((

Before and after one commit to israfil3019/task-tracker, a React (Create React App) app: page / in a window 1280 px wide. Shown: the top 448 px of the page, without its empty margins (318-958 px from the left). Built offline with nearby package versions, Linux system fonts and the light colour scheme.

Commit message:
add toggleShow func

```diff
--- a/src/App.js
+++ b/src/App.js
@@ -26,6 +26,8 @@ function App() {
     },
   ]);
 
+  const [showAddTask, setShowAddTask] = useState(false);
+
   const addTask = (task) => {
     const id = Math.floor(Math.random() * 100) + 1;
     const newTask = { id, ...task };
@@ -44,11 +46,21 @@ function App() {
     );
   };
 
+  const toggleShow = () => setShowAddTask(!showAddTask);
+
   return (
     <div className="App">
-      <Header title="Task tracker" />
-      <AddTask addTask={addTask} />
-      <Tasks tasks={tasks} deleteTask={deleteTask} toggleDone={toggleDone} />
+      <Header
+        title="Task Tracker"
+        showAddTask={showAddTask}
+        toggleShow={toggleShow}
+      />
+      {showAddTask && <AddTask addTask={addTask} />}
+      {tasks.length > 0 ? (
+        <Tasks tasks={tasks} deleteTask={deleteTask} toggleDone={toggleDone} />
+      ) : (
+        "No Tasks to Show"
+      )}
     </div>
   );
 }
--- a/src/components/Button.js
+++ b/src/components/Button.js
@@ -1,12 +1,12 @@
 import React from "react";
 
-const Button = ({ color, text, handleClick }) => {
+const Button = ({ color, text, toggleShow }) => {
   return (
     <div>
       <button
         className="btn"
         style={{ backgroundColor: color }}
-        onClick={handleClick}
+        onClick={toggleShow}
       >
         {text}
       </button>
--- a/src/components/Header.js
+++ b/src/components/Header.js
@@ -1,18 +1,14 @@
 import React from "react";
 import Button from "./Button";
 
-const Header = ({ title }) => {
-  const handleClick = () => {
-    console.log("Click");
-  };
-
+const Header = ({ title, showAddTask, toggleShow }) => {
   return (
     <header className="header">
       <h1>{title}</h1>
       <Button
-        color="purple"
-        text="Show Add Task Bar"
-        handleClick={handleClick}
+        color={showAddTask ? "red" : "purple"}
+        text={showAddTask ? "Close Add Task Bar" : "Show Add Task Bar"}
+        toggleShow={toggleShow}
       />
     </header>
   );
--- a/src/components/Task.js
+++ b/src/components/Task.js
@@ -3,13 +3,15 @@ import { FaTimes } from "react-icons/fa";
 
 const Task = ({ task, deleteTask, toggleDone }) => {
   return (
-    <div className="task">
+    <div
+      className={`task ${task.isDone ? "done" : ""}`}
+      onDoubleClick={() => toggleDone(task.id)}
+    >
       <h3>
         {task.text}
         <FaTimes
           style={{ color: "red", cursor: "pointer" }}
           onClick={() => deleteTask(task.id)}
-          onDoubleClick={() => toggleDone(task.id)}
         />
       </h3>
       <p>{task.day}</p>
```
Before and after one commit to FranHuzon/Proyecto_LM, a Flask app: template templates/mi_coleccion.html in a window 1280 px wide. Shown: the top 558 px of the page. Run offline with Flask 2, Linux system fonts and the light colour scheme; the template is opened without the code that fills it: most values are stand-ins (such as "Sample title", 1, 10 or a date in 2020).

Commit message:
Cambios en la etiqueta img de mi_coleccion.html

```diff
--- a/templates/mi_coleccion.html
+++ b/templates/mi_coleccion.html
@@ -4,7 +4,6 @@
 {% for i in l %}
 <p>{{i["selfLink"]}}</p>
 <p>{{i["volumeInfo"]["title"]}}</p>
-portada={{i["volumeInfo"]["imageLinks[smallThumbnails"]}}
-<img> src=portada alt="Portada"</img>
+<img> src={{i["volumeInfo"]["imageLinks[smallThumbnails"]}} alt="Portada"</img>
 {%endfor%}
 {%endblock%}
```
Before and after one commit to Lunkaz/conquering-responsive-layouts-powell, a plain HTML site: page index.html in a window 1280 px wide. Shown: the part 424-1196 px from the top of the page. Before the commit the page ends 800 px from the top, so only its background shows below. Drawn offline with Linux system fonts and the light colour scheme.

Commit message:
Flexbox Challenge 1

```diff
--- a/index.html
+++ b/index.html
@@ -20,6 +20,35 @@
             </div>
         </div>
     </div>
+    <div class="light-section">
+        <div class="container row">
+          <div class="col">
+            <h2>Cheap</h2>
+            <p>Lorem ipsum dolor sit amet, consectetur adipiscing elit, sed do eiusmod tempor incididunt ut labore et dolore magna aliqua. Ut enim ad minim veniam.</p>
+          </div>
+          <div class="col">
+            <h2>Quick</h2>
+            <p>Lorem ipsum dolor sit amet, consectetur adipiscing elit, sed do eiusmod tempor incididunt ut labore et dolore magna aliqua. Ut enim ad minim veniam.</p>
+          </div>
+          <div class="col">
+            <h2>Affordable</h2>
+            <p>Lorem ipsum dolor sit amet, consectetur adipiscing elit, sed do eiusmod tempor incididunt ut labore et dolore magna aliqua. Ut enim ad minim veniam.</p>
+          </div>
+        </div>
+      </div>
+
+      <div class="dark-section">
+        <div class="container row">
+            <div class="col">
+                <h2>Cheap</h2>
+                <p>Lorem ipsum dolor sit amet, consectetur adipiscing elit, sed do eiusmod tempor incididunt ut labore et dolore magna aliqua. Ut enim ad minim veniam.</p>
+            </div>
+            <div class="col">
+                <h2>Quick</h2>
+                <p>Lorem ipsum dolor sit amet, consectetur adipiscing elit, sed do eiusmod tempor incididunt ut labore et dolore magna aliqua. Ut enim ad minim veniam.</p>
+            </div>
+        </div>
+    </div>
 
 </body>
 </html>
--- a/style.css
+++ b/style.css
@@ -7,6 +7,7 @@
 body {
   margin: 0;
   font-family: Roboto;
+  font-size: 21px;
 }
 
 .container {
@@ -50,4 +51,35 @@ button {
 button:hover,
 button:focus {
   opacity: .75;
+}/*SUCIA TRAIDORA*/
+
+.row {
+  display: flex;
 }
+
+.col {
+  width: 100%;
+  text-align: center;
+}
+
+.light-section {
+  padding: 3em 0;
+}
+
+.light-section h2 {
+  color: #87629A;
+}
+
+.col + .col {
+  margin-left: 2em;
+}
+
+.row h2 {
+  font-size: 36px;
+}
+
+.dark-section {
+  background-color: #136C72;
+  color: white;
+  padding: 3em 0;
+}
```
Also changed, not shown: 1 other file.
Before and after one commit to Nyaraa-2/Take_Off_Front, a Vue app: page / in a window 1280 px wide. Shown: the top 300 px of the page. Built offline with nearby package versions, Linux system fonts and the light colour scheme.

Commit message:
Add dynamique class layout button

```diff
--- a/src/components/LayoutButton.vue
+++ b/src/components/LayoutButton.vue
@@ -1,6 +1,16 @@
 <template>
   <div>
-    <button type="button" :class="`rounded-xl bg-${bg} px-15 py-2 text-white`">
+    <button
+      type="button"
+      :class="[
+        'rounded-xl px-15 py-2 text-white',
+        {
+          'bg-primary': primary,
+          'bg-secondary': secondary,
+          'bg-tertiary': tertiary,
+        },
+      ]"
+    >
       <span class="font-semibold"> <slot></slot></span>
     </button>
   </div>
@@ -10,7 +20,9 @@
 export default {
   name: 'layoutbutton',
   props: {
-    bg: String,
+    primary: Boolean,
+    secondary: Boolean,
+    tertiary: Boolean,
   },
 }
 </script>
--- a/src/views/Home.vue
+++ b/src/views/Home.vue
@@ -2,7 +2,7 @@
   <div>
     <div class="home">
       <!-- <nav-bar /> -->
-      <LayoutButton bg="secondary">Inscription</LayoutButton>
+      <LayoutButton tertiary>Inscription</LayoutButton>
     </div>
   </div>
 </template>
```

))

WORK REQUEST:
Take each line of the material that contains the word "components" and list it.

SOLUTION TO THIS EXERCISE:
--- a/src/components/Button.js
+++ b/src/components/Button.js
--- a/src/components/Header.js
+++ b/src/components/Header.js
--- a/src/components/Task.js
+++ b/src/components/Task.js
--- a/src/components/LayoutButton.vue
+++ b/src/components/LayoutButton.vue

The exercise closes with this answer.